To me, it really comes down to task lists are a tool and habits are an action.

Task list are great.  Whether you use your phone's built-in task list, a free app, or a paid app they can all be very powerful.  I use Todoist with an annual subscription. Many people I know use, or used Wunderlist.  My wife is the queen of bits of paper.  And I have seen others that still have 1990's style pocket notebooks. I, myself, used Franklin Covey products back in that day.

Regardless of what you use, and if you are just starting out you should probably use something, these items are just tools.  It is the action you put with them that starts to turn things into a habit.  As a matter of fact, if you want to use a tool to help you build habits the first habit you need is to use the tool.

Once you have established the seed habit of using the tool you can figure out what works best in that tool. For me David Allan's "Getting Things Done" method.  But just reading that book or his website did give me efficient habits. I needed to start the habit engine.

To "plant" the seed habit I looked at a few things and decided what would work best for me: Scheduled Reviews and Deliberate Thought.

Before even starting this process I knew I lived by my calendar. If it were not in my calendar it would not happen. So I schedule multiple times to review and reflect on what opportunities I had missed and taken to build my root habit of using my task list. I looked at what I added, evaluated it for quality and ensured that I would improve as time went along.

Reflection dovetailed nicely into the second part of my plan - Deliberate Thought.
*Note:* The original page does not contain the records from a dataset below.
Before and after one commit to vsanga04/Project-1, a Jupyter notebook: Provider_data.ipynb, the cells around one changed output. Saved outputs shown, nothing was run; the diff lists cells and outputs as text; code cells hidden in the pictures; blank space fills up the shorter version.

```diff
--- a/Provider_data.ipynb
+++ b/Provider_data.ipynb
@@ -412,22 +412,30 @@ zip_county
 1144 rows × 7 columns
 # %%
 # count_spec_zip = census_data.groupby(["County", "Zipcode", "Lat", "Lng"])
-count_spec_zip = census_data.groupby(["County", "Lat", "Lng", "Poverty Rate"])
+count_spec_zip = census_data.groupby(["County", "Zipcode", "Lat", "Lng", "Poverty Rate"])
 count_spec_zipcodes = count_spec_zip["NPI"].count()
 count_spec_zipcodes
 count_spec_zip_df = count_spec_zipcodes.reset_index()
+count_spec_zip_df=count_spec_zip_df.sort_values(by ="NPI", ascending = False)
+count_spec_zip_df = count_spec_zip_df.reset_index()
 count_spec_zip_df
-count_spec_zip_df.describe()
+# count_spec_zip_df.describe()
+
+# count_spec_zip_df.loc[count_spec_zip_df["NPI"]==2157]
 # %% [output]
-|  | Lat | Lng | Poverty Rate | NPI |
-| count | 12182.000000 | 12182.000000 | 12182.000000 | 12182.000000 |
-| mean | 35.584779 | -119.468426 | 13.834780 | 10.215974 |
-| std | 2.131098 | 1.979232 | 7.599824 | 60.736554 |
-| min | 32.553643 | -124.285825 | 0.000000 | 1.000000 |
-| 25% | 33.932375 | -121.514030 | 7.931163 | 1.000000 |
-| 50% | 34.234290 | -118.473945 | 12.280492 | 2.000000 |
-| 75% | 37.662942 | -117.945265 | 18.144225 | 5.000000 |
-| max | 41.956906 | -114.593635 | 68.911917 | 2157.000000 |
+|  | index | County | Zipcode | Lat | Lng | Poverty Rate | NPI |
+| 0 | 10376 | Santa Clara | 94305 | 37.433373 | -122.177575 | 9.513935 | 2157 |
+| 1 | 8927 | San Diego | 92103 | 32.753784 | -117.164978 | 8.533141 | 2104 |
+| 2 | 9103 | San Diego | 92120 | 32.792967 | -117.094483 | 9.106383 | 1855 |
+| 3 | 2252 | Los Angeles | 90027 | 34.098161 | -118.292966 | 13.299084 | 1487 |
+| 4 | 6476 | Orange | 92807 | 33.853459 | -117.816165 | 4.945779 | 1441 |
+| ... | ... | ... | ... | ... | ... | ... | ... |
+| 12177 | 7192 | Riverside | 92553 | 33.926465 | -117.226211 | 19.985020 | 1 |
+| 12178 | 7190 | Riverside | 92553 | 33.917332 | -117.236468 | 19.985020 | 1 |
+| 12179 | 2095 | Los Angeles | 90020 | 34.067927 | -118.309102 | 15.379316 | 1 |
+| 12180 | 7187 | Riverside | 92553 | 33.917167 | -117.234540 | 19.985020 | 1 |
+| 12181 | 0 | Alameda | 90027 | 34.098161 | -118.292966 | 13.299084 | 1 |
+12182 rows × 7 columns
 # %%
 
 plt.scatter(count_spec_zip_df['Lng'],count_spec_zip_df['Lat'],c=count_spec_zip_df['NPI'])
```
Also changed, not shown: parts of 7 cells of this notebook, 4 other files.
By doing these reviews, I was more likely to recognize an opportunity to use the tool and build the root habit.

Though it was easy to start this process, it was just as easy to skip it sometimes.  But my calendar appointments brought me back into track.  Your mileage may vary, but make sure that you have a means of getting back into it when life finally injects itself and you have to skip a few days or weeks.

Sunday, May 7, 2017

Habits - Entry 1

"We are what we repeatedly do. Excellence, then, is not an act, but a habit" - Aristotle

As I look back on what has allowed me to be successful, it has been due to the painstaking efforts I have made to cultivate helpful habits.  Whether it has been:

  • Diet and lifestyle changes
  • Continuous learning practices
  • Getting a kick out of racing someone else to acquire the most in-depth knowledge of a subject. 
  • Practicing using that knowledge to execute a project.  
All of these things, which started out as one-time events, I continued until they became habits.

Lately, I have become fixated on how automatic patterns are formed, what habits I have, and how to replace my harmful, or unproductive, practices with productive practices.  I expect to post many entries as a kind of record as I go deeper and deeper into how to encourage healthy and productive habits.

In future entries I will talk about:
  • The brain and habits
  • The psychology of habits
  • Applications and Apps for habits
But first, let's talk about why habits are so important.  Energy conservation. We each only have so much mental and physical energy (though you can grow both through training).  When something is a habit it takes less of both.  Less mental energy and less physical energy.  This means we can use the energy we have to focus on important infrequent tasks.  We can give those tasks more attention to detail and produce a better result.

If you have thoughts on habits feel free to comment below

Sunday, April 30, 2017



Clever Sea Turtles is being incorporated a a Wisconsin LLC. This will allow me to publish my personally built software applications, provide consulting, and legally protect my interests.

Many ideas have been rolling around in my head over the years and have been captured in notebooks. Microsoft OneNote to be exact. With this LLC protection I intend to spend a few hours a week executing these ideas and releasing them to the public.

Habits - Entry 3 - Scaling back when needed

Overburdened  If you have found my articles interesting enough You may have tried to look at the other items I have written for this Blog...